= What needs to be done =
Produce an exact copy of all the data below, dropping every image.

= Available data =
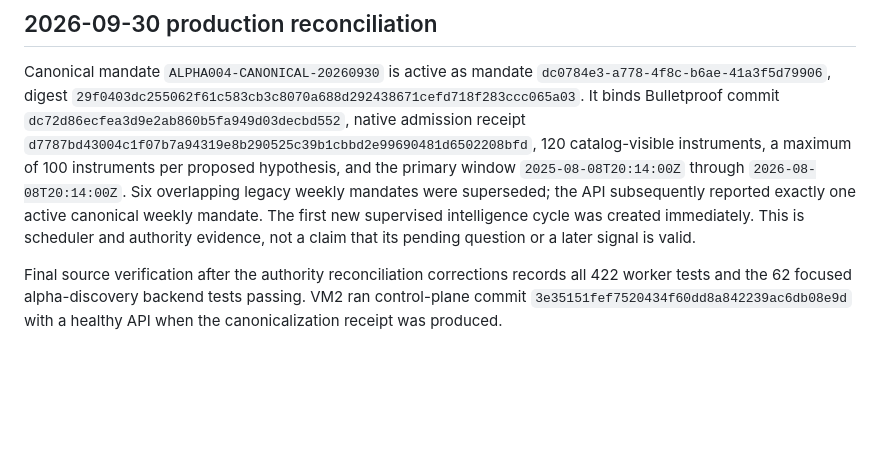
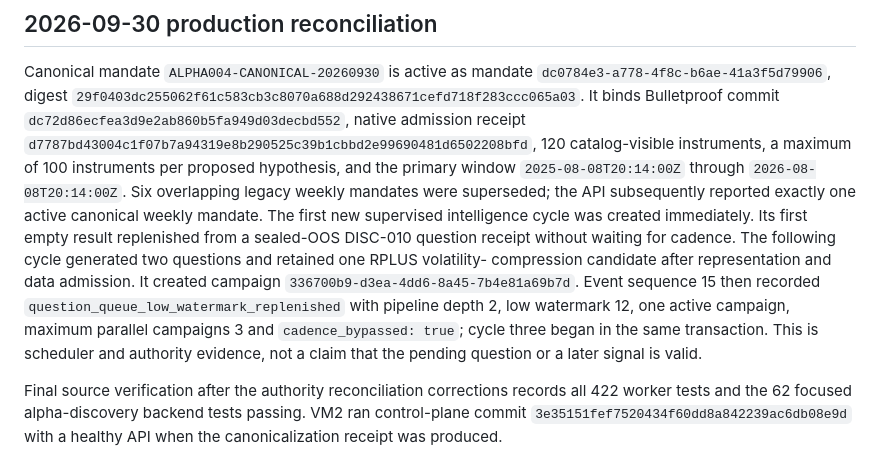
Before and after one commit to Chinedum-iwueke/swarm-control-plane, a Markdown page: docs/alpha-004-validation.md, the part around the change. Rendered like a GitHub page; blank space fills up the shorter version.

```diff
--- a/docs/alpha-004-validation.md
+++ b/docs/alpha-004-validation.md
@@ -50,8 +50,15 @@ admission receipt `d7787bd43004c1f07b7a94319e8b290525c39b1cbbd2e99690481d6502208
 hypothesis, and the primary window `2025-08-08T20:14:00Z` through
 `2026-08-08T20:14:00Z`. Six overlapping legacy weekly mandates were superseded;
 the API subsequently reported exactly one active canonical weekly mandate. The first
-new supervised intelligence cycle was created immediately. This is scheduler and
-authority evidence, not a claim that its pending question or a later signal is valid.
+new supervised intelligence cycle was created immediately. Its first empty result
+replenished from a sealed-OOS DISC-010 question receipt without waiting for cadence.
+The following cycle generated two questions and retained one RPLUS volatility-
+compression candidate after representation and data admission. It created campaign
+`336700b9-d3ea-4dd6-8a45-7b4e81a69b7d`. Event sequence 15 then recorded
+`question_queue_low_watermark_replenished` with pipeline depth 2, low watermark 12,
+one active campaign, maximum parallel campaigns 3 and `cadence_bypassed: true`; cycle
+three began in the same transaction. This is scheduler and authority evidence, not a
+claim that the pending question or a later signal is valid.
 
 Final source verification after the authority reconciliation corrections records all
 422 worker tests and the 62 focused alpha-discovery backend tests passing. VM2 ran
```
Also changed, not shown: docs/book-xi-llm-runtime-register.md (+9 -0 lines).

= Solution to the problem =
Before and after one commit to Chinedum-iwueke/swarm-control-plane, a Markdown page: docs/alpha-004-validation.md, the part around the change. Rendered like a GitHub page; blank space fills up the shorter version.

```diff
--- a/docs/alpha-004-validation.md
+++ b/docs/alpha-004-validation.md
@@ -50,8 +50,15 @@ admission receipt `d7787bd43004c1f07b7a94319e8b290525c39b1cbbd2e99690481d6502208
 hypothesis, and the primary window `2025-08-08T20:14:00Z` through
 `2026-08-08T20:14:00Z`. Six overlapping legacy weekly mandates were superseded;
 the API subsequently reported exactly one active canonical weekly mandate. The first
-new supervised intelligence cycle was created immediately. This is scheduler and
-authority evidence, not a claim that its pending question or a later signal is valid.
+new supervised intelligence cycle was created immediately. Its first empty result
+replenished from a sealed-OOS DISC-010 question receipt without waiting for cadence.
+The following cycle generated two questions and retained one RPLUS volatility-
+compression candidate after representation and data admission. It created campaign
+`336700b9-d3ea-4dd6-8a45-7b4e81a69b7d`. Event sequence 15 then recorded
+`question_queue_low_watermark_replenished` with pipeline depth 2, low watermark 12,
+one active campaign, maximum parallel campaigns 3 and `cadence_bypassed: true`; cycle
+three began in the same transaction. This is scheduler and authority evidence, not a
+claim that the pending question or a later signal is valid.
 
 Final source verification after the authority reconciliation corrections records all
 422 worker tests and the 62 focused alpha-discovery backend tests passing. VM2 ran
```
Also changed, not shown: docs/book-xi-llm-runtime-register.md (+9 -0 lines).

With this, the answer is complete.